The Court set forth Congress’ various findings, noting that Congress found that without the minimum coverage provision other provisions in PPACA, in particular the bar denying coverage to individuals with preexisting conditions and the community rating requirement prohibiting the charging of higher rates to individuals based on their medical history, would increase the incentives for individuals to wait to purchase health insurance until they needed care. The Court explored the debate over whether the provision regulates activity in the market of health insurance or in the market of health care, and concludes that Congress was concerned that individuals maintain minimum coverage not as an end in itself but because of the economic implications on the broader health care market. Analyzing whether the regulation is proper, the Court explained that “[v]irtually everyone participates in the market for health care delivery, and they finance these services by either purchasing an insurance policy or by self-insuring.”
Thus, the Court concluded that the minimum coverage provision is a regulation on the activity of participating in the national market for health care delivery and specifically the activity of self-insuring for the cost of these services.
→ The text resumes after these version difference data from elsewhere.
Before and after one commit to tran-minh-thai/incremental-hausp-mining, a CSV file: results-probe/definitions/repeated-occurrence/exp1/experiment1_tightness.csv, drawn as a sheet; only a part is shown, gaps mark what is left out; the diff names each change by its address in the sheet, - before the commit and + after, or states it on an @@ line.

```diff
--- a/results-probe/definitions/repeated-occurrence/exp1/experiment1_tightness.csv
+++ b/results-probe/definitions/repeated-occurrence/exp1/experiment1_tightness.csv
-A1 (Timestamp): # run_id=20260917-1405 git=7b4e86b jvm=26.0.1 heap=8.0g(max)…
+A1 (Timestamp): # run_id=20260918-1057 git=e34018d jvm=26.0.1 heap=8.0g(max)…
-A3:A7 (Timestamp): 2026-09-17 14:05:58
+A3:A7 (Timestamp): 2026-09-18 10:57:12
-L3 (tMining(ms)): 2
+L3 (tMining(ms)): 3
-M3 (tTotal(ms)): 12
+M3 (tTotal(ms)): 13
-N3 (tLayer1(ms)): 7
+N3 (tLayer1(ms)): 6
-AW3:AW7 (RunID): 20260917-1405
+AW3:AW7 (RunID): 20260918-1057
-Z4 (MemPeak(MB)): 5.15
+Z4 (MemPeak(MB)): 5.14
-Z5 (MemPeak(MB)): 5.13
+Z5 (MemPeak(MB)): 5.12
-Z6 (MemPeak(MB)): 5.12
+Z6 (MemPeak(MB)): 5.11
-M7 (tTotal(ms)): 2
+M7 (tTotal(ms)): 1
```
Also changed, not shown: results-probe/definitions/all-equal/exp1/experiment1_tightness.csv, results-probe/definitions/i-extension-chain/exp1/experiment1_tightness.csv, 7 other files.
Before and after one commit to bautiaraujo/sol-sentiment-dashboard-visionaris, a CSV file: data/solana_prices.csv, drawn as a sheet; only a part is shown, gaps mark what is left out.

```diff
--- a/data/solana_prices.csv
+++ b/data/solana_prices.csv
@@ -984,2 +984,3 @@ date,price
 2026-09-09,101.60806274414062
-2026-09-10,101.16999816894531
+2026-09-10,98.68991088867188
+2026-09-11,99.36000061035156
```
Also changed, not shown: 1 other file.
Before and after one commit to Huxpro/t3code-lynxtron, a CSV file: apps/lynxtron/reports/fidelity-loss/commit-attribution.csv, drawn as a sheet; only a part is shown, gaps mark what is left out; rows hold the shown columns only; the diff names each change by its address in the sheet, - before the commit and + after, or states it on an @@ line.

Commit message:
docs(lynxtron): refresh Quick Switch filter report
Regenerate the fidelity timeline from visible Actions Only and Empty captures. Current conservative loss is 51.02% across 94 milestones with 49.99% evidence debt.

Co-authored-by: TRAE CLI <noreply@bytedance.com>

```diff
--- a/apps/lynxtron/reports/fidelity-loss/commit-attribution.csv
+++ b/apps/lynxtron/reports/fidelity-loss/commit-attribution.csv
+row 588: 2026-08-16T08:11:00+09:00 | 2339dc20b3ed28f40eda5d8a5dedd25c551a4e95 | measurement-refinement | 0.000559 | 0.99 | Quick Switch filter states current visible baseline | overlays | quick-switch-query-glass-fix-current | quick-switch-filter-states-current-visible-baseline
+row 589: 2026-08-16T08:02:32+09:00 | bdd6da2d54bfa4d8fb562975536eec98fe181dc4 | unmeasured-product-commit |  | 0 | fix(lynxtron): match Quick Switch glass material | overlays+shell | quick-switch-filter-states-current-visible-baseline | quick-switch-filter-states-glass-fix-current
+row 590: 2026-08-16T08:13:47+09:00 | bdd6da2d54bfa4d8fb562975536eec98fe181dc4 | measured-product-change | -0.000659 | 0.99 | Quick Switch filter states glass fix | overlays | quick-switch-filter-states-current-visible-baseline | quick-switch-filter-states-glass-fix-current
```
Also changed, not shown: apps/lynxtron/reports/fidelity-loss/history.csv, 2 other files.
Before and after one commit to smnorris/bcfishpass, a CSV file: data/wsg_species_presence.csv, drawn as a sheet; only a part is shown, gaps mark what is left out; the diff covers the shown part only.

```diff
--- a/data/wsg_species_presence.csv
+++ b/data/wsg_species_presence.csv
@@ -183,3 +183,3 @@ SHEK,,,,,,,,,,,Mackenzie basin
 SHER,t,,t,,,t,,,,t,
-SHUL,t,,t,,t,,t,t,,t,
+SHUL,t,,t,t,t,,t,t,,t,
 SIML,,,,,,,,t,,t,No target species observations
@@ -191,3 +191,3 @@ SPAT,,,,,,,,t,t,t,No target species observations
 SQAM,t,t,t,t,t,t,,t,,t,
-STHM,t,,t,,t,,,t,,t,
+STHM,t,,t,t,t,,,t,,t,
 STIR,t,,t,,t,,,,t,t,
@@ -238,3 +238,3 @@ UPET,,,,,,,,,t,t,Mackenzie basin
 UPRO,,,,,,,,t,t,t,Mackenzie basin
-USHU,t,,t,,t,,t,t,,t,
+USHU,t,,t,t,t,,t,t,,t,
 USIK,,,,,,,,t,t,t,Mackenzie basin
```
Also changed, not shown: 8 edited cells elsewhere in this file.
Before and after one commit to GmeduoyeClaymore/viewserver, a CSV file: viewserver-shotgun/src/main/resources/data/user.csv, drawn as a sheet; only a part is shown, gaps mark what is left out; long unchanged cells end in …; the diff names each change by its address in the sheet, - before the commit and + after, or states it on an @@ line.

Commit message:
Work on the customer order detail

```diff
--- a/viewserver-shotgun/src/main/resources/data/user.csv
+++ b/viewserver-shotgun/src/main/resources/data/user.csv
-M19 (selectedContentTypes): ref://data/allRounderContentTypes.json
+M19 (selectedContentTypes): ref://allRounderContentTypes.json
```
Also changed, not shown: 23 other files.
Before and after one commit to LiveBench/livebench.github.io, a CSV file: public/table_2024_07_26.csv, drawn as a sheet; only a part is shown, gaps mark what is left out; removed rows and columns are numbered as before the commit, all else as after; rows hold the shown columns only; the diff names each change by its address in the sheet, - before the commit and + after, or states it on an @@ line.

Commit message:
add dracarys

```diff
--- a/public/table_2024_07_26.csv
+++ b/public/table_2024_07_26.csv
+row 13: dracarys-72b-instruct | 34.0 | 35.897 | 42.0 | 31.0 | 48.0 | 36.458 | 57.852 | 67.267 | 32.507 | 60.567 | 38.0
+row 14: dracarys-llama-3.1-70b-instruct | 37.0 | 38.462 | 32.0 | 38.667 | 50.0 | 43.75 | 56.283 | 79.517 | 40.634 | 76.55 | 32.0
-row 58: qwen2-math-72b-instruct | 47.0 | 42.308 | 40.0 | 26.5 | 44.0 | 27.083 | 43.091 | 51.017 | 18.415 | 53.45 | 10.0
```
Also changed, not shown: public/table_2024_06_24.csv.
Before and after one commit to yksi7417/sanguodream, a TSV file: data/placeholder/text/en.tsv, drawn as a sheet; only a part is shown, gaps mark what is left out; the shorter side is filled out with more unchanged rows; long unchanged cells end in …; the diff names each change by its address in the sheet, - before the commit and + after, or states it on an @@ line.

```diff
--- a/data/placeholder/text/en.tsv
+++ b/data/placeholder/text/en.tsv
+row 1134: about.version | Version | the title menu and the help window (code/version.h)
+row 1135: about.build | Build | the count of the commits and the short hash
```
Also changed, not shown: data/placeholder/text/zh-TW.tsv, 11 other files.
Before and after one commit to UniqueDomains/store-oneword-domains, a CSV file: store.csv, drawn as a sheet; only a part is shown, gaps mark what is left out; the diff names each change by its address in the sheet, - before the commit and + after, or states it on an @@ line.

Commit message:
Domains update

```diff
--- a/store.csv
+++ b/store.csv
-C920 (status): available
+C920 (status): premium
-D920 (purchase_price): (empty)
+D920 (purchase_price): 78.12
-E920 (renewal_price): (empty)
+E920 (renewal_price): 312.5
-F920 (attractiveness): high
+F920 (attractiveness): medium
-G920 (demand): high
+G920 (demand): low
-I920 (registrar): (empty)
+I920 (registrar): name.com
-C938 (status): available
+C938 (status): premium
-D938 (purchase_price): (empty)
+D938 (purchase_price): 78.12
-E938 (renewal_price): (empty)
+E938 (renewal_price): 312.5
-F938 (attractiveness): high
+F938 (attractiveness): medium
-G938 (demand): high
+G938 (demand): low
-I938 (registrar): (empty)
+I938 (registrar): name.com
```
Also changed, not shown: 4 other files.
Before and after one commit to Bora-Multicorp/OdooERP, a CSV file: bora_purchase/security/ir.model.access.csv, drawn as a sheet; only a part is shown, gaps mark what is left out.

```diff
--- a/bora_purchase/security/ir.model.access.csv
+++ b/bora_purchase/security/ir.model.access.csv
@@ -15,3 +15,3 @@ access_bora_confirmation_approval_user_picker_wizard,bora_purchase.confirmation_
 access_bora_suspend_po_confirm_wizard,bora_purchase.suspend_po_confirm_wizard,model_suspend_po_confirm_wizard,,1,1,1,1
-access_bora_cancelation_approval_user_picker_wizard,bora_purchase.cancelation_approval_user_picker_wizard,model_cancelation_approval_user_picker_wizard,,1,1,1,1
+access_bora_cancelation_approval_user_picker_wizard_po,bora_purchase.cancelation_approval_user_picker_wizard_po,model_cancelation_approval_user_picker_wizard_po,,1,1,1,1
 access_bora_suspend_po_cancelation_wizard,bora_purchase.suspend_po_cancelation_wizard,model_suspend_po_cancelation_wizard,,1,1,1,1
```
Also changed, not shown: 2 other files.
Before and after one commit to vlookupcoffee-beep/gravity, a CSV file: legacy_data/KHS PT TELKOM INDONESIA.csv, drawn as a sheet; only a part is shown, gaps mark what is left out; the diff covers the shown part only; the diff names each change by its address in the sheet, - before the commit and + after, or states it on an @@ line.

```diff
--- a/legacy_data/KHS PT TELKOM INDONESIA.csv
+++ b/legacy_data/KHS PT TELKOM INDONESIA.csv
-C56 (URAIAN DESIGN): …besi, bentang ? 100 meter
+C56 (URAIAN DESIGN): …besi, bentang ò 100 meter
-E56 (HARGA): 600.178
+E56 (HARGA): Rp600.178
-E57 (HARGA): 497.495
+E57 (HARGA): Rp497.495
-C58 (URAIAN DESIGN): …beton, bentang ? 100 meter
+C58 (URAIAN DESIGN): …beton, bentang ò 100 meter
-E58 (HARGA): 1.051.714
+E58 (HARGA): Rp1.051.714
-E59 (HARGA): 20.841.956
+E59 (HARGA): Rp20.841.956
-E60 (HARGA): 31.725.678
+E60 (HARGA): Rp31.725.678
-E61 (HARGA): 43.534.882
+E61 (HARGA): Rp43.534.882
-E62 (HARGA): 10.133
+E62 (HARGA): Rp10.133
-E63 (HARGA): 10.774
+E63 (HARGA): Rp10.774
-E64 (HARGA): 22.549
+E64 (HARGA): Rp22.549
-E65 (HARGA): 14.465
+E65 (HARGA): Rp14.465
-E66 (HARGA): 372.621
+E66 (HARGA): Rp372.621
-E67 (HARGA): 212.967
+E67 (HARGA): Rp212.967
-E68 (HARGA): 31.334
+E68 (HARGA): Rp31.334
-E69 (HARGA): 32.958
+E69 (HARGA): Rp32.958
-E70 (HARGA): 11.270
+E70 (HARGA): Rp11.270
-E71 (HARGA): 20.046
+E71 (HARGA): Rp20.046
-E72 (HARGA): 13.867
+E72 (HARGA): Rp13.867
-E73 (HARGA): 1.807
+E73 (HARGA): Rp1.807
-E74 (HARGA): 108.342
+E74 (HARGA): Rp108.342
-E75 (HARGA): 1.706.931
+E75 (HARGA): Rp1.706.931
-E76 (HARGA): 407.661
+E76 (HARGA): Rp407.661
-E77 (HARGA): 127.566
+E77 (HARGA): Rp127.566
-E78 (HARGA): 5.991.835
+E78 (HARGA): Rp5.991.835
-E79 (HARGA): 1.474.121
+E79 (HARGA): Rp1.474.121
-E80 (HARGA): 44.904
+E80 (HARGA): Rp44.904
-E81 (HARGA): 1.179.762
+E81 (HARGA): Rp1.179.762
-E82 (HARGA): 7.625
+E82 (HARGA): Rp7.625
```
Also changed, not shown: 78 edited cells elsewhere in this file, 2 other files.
In his concurring opinion, Judge Sutton noted that federal law, the Emergency Medical Treatment and Active Labor Act (commonly known as “EMTALA”), and several state laws require hospitals to accept many patients without regard to their capacity to pay and that a culture of compassion leads hospitals and doctors to treat many others in the same way. Through EMTALA, the federal government subsidizes some of these costs. Hospitals and doctors internalize other costs, and they share others by raising prices. Judge Sutton went on to posture, if Congress has the power to regulate the national healthcare market, as all seem to agree, it is difficult to see why it lacks authority to regulate a unique feature of that market by requiring all to pay now in affordable premiums for what virtually none can pay later in the form of, say, $100,000 (or more) of medical bills prompted by a medical emergency. Accordingly, Judge Sutton reasoned that when Congress guarantees a benefit for all (by securing certain types of medical care) it may regulate that benefit by requiring Americans to pay for it.
Given the Court’s conclusion that the minimum coverage provision is a valid exercise of legislative power by Congress under the Commerce Clause, the Court declined to address whether the provision is authorized as a tax by the General Welfare Clause.
Bottom Line for Employers
This decision clearly is not the final decision regarding the validity of PPACA, and the constitutional validity of the act seems destined for review by the United States Supreme Court. There are several court cases considering challenges to PPACA, at least one of which has questioned the validity of the entire act. Despite these challenges, the regulatory agencies charged with implementing PPACA are moving ahead with implementing rules and regulations. Some of the provisions of PPACA are in effect now, and others become effective over a staggered period of time. Accordingly, employers are well advised to administer their heath care programs in full compliance with PPACA’s new requirements and to stay informed of government notices regarding implementation of these new requirements even while staying mindful of the continuing litigation.